Although we'll find a lot of phones with sliding construction in the Nokia proposals, Nokia 6111 model is the first stylish phone of this type. The brand itself presents it like a smart little phone, intended for the ladies' hands and handbags. Of course, it is not only a female thing, 6111 is very appealing for men as well; the equipment is solid, there is EDGE support, Bluetooth and active standby display, which is something rare in a classic phone so far.
Other on-coming production, like Siemens CF110 or Siemens SL75 for example, immediately are coming into my mind when looking at Nokia 6111. The legend, named Samsung D500 and its successor Samsung D600 are inseparably passing trough the whole "pack of sliders", too.
Nokia has slightly moved back from its daring creativity. The design maniacs could speak favorable for the Nokia experiments, but it would be pointless, having in mind the fact that the company doesn't manage to sell these models according to the plans. Nokia had put its fingers in the fire with its clamshells, that's why the "Asian" 6101 has appeared. Nothing however has to be left to the chance with the sliders; the right way is just the conservative way.
Nokia 6111 is ok in hands. You'll have to rummage in your briefcase for a while however, until you find this device with its proportions of 84 × 47 × 23 millimeters and a 92 grams weight. There are two color variants - the silver base remains the same, while the internal lining is black or white. This implementation anticipates the probable men's hesitations, such as "the functions of this phone answer my requirements, but this white color..."
I have in hand exactly the version for men. Right here I am complaining about the black plastic surfaces, which maybe looked good at the promotional photographs, but get on nerves in practice. A day usage is enough for the phone to get greasy. The hand leaves its marks on the 6111 cover more than it is acceptable.
The phone size is almost like a credit card, that's why all operating elements are easily accessible. The main button switch is at the top; initially I thought it was a cover safety catch, Nokia 6111 doesn't have exchangeable covers, though. The button could have been less sunk; moreover its response is not clear, I have locked the phone three times.

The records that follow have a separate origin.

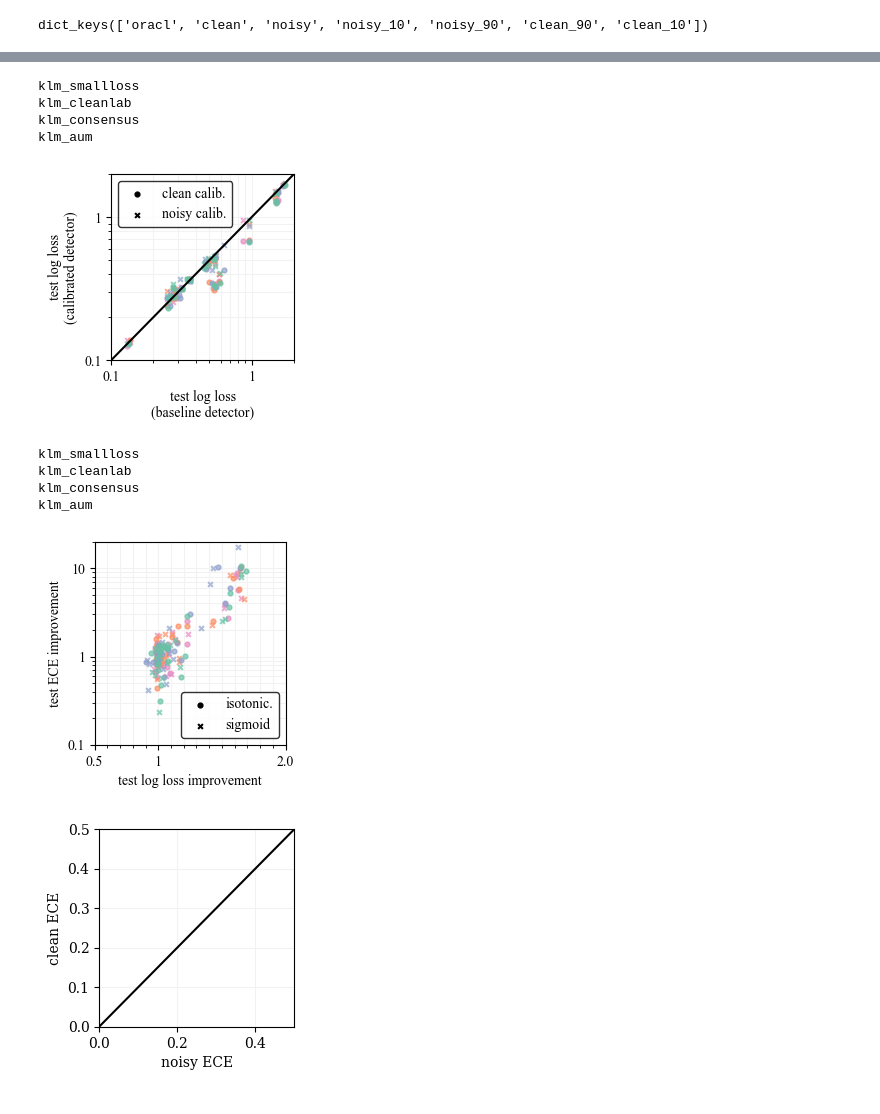
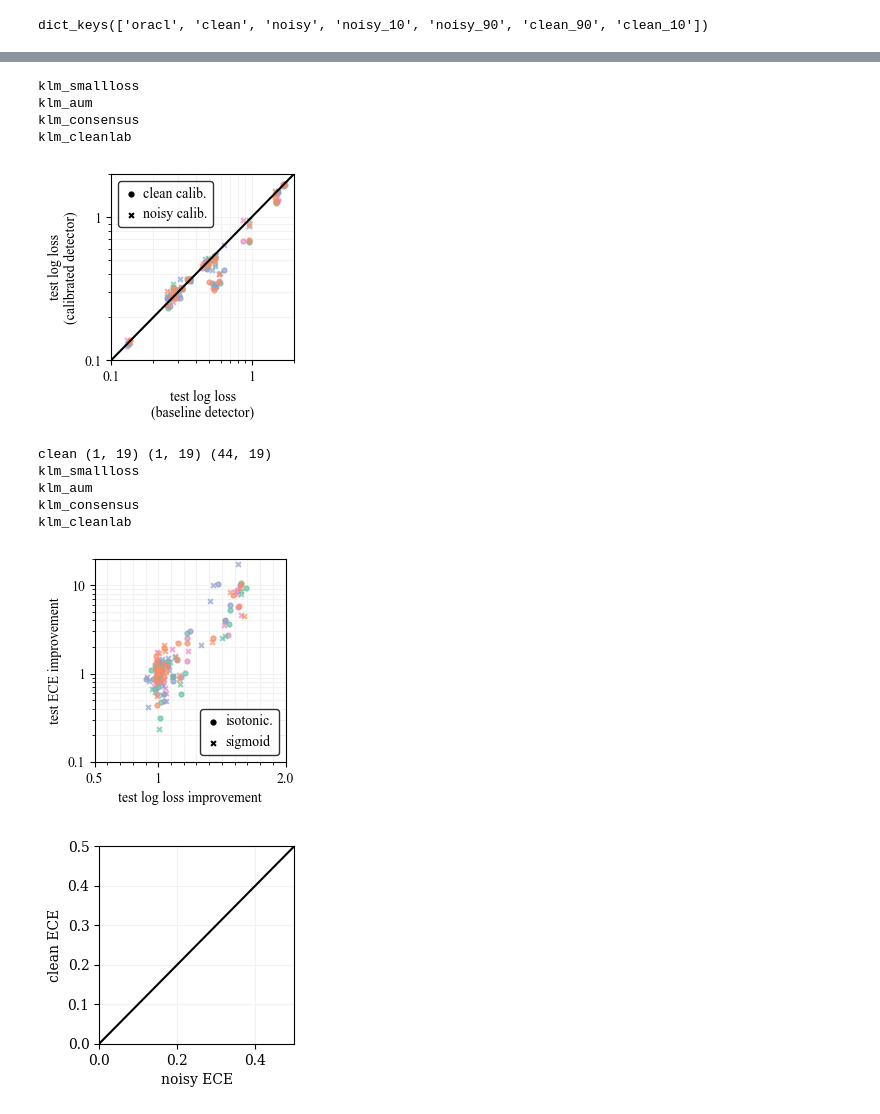
Before and after one commit to Orange-OpenSource/mislabeled-benchmark, a Jupyter notebook: analysis_calib.ipynb, the cells around one changed output, grey strips where cells are left out. Saved outputs shown, nothing was run; the diff lists cells and outputs as text; code cells hidden in the pictures.

Commit message:
init new calibrated baseline

```diff
--- a/analysis_calib.ipynb
+++ b/analysis_calib.ipynb
@@ -1011,6 +1015,7 @@ for k, r in results_cv.items():
         title="% of val. use for calib.",
         title_fontsize=9,
         edgecolor="black",
+        columnspacing=0.8
     )
 
     # noise_str = "NCAR" if prefix.split("/")[0] == "noise" else "NNAR"
@@ -1061,13 +1066,19 @@ def plot_perf_clean_vs_noisy_calib(suffix, k, exp_alt):
 
     for detector in set(detectors) - set(baselines) - set(["random"]):
 
-        if "adjusted" in detector or "calibrated" in detector or "nois" in detector or "gb" in detector or "forget" in detector:
+        if (
+            "adjusted" in detector
+            or "isotonic" in detector
+            or "sigmoid" in detector
+            or "nois" in detector
+            or "gb" in detector
+            or "forget" in detector
+        ):
             continue
-
         print(detector)
 
-        perf_noise = logl_cv_weak.loc[logl_cv_weak.index == f"{detector}_noisy"]
-        perf_clean = logl_cv_weak.loc[logl_cv_weak.index == detector]
+        perf_noise = logl_cv_weak.loc[logl_cv_weak.index == f"{detector}_isotonic_noisy_0.2"]
+        perf_clean = logl_cv_weak.loc[logl_cv_weak.index == f"{detector}_isotonic_0.2"]
 
         if perf_noise.shape != perf_clean.shape:
             return None
@@ -1168,51 +1182,49 @@ def plot_perf_clean_vs_noisy_calib(suffix, k, exp_alt):
     xy_max = max(xlims[1], ylims[1])
 
     plt.plot([0.1, 2], [0.1, 2], color="black")
     plt.xlabel("test log loss\n(baseline detector)")
     plt.ylabel("test log loss\n(calibrated detector)")
 
     custom_grid(plt.gca())
     plt.xlim(1e-1, 2)
     plt.ylim(1e-1, 2)
     plt.xscale("log")
     plt.yscale("log")
 
     plt.xticks(np.append(np.arange(0.1, 1, 0.1), 2), [], minor=True)
     plt.yticks(np.append(np.arange(0.1, 1, 0.1), 2), [], minor=True)
     plt.xticks([0.1, 1], [0.1, 1], minor=False)
     plt.yticks([0.1, 1], [0.1, 1], minor=False)
     # plt.grid()
     plt.scatter([], [], color="black", label="clean calib.", s=12)
     plt.scatter([], [], color="black", label="noisy calib.", marker="x", s=12)
-    plt.legend(edgecolor="black")
+    plt.legend(edgecolor="black", handletextpad=0.4, handlelength=1)
 
-    tf.savefig(
-        f"figures/perf_clean_vs_noisy_calib/{exp_alt}{suffix.replace('/', '_')}"
-    )
+    tf.savefig(f"figures/perf_clean_vs_noisy_calib/{exp_alt}{suffix.replace('/', '_')}")
     plt.show()
 
 
 if not os.path.exists("figures/perf_clean_vs_noisy_calib"):
     os.mkdir("figures/perf_clean_vs_noisy_calib")
 
 plot_perf_clean_vs_noisy_calib(suffix="/klm", k="clean", exp_alt="allclass")
 # %% [output]
 klm_smallloss
+klm_aum
+klm_consensus
 klm_cleanlab
-klm_consensus
-klm_aum
-[figure, old version]
+[figure, new version]
 # %%
 import re
 
 
 def plot_improv_ece_improv_detect(prefix, k, exp_alt):
     mapping = {"oracl": "test", "clean": "val", "noisy": "noisy_val"}
-    # best_model = (
-    #     all_results[exp_alt][prefix]
-    #     .groupby(["dataset_name", "detector_name"])[f"logl_{mapping[k]}"]
-    #     .idxmin()
-    # )
+    best_model = (
+        all_results[exp_alt][prefix]
+        .groupby(["dataset_name", "detector_name"])[f"logl_{mapping[k]}"]
+        .idxmin()
+    )
 
     # results_cv = all_results_cv[exp_alt][prefix][metric]
     logl_cv = all_val_cv[exp_alt][prefix][metric]
@@ -1313,7 +1325,7 @@ def plot_improv_ece_improv_detect(prefix, k, exp_alt):
     plt.xticks(np.arange(0.5, 2, 0.1), [], minor=True)
     plt.xticks([0.5, 1, 2.0], [0.5, 1, 2.0], minor=False)
 
-    plt.legend(loc="lower right", edgecolor="black")
+    plt.legend(loc="lower right", edgecolor="black", handletextpad=0.4, handlelength=1)
 
     tf.savefig(f"figures/improv_ece_improv_detect/{exp_alt}_{prefix.replace('/', '_')}")
     plt.show()
@@ -1324,11 +1336,12 @@ if not os.path.exists("figures/improv_ece_improv_detect"):
 
 plot_improv_ece_improv_detect(prefix="weak/klm", k="clean", exp_alt="allclass")
 # %% [output]
+clean (1, 19) (1, 19) (44, 19)
 klm_smallloss
+klm_aum
+klm_consensus
 klm_cleanlab
-klm_consensus
-klm_aum
-[figure, old version]
+[figure, new version]
 # %%
 def plot_calib_noisy_clean(prefix, k, exp_alt):
 
```
Also changed, not shown: parts of 10 cells of this notebook, 3 other files.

The compact plastic capping strip of the Pop-Port connector and the new narrower charger slot are mounted right above. I have found also here a red sliding plate; after pressing it the back cover loosens. After its removal you'll se a 700 mAh battery, promising 192 hours stand-by and more than 3 hours of talk time.
A place behind the display is prepared for the SIM card. On the back of the upper sliding part we'll find a wicket door, behind which is the slot for the SIM card.
Behind, right next to the shiny "Nokia Megapixel" sign, the border ornament of the camera lens protrudes outwards unpleasantly. It looks good, but you'll forgot about all its beauty when see your phone constantly shaking on the table, taking funny unstable poses. I would appreciate also a cover for the lens glass - when you hold Nokia 6111 with your left hand the forefinger tip reaches exactly the optics, the right hand contacts the glass, too. There is a tiny self-portrait mirror and a flash LED.
There is a thick cover for the infrared port and the loud speaker on the left side. On the right, there are two small, but convenient buttons for volume control and a very unsuccessful camera shutter, which I would criticize in the part, devoted to the megapixel pictures.